• **Material to process**

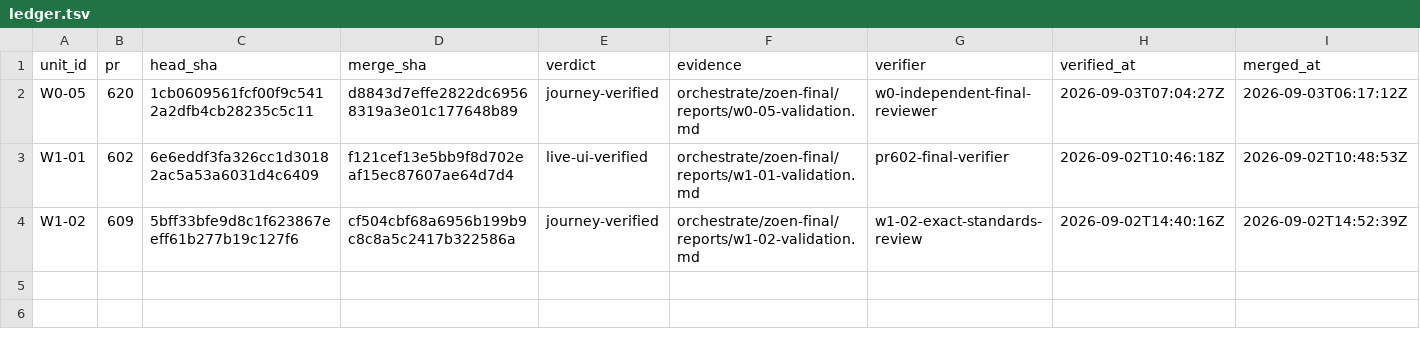
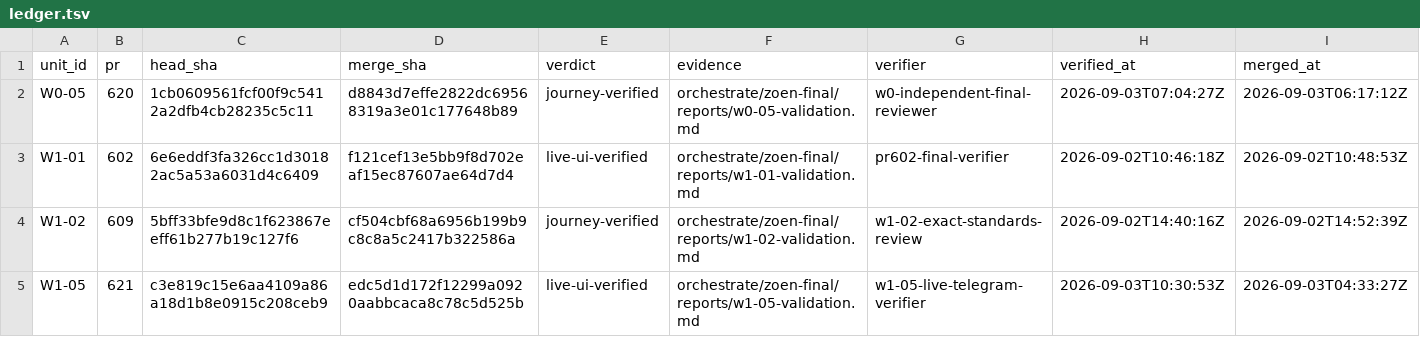
Before and after one commit to EnzoTironi/OS, a TSV file: orchestrate/zoen-final/ledger.tsv, drawn as a sheet; the diff names each change by its address in the sheet, - before the commit and + after, or states it on an @@ line.

Commit message:
docs(program): verify W1-05 Telegram ceremony

```diff
--- a/orchestrate/zoen-final/ledger.tsv
+++ b/orchestrate/zoen-final/ledger.tsv
+row 5: W1-05 | 621 | c3e819c15e6aa4109a86a18d1b8e0915c208ceb9 | edc5d1d172f12299a0920aabbcaca8c78c5d525b | live-ui-verified | orchestrate/zoen-final/reports/w1-05-validation.md | w1-05-live-telegram-verifier | 2026-09-03T10:30:53Z | 2026-09-03T04:33:27Z
```
Also changed, not shown: orchestrate/zoen-final/units.tsv, 6 other files.
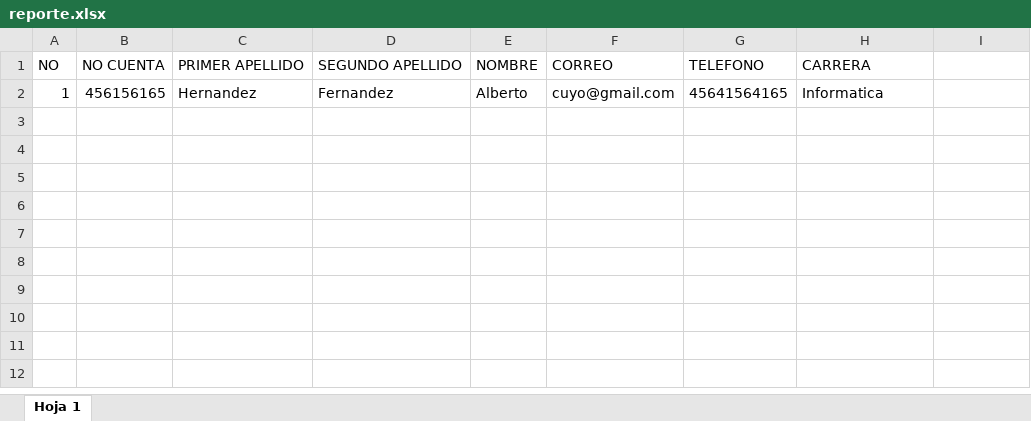
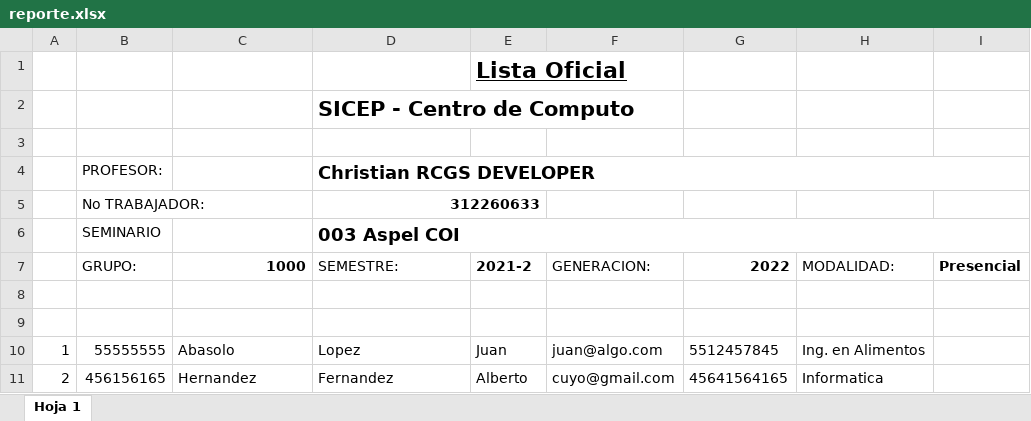
Before and after one commit to chrisPumita/sicep, an Excel workbook: app/reportes/reporte.xlsx, sheet Hoja 1, drawn as a sheet; values as stored, in another font and other column widths than the file's, no borders; addresses are those after the commit; the diff names each change by its address in the sheet, - before the commit and + after, or states it on an @@ line.

Commit message:
Impresion Lista Oficial Part1 EXCEL

```diff
--- a/app/reportes/reporte.xlsx (sheet Hoja 1)
+++ b/app/reportes/reporte.xlsx (sheet Hoja 1)
+row 1:  |  |  |  | Lista Oficial
+row 2:  |  |  | SICEP - Centro de Computo
-row 3: NO | NO CUENTA | PRIMER APELLIDO | SEGUNDO APELLIDO | NOMBRE | CORREO | TELEFONO | CARRERA
+row 3: (empty)
+row 4:  | PROFESOR: |  | Christian RCGS DEVELOPER
+row 5:  | No TRABAJADOR: |  | 312260633
+row 6:  | SEMINARIO |  | 003 Aspel COI
+row 7:  | GRUPO: | 1000 | SEMESTRE: | 2021-2 | GENERACION: | 2022 | MODALIDAD: | Presencial
+row 8: (empty)
+row 9: (empty)
+row 10: 1 | 55555555 | Abasolo | Lopez | Juan | juan@algo.com | 5512457845 | Ing. en Alimentos
-A11: 1
+A11: 2
```
Also changed, not shown: 3 other files.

• **Task prompt**
All of the entries above are to be written out exactly, with no pictures.

• **Solution to this exercise**
Before and after one commit to EnzoTironi/OS, a TSV file: orchestrate/zoen-final/ledger.tsv, drawn as a sheet; the diff names each change by its address in the sheet, - before the commit and + after, or states it on an @@ line.

Commit message:
docs(program): verify W1-05 Telegram ceremony

```diff
--- a/orchestrate/zoen-final/ledger.tsv
+++ b/orchestrate/zoen-final/ledger.tsv
+row 5: W1-05 | 621 | c3e819c15e6aa4109a86a18d1b8e0915c208ceb9 | edc5d1d172f12299a0920aabbcaca8c78c5d525b | live-ui-verified | orchestrate/zoen-final/reports/w1-05-validation.md | w1-05-live-telegram-verifier | 2026-09-03T10:30:53Z | 2026-09-03T04:33:27Z
```
Also changed, not shown: orchestrate/zoen-final/units.tsv, 6 other files.
Before and after one commit to chrisPumita/sicep, an Excel workbook: app/reportes/reporte.xlsx, sheet Hoja 1, drawn as a sheet; values as stored, in another font and other column widths than the file's, no borders; addresses are those after the commit; the diff names each change by its address in the sheet, - before the commit and + after, or states it on an @@ line.

Commit message:
Impresion Lista Oficial Part1 EXCEL

```diff
--- a/app/reportes/reporte.xlsx (sheet Hoja 1)
+++ b/app/reportes/reporte.xlsx (sheet Hoja 1)
+row 1:  |  |  |  | Lista Oficial
+row 2:  |  |  | SICEP - Centro de Computo
-row 3: NO | NO CUENTA | PRIMER APELLIDO | SEGUNDO APELLIDO | NOMBRE | CORREO | TELEFONO | CARRERA
+row 3: (empty)
+row 4:  | PROFESOR: |  | Christian RCGS DEVELOPER
+row 5:  | No TRABAJADOR: |  | 312260633
+row 6:  | SEMINARIO |  | 003 Aspel COI
+row 7:  | GRUPO: | 1000 | SEMESTRE: | 2021-2 | GENERACION: | 2022 | MODALIDAD: | Presencial
+row 8: (empty)
+row 9: (empty)
+row 10: 1 | 55555555 | Abasolo | Lopez | Juan | juan@algo.com | 5512457845 | Ing. en Alimentos
-A11: 1
+A11: 2
```
Also changed, not shown: 3 other files.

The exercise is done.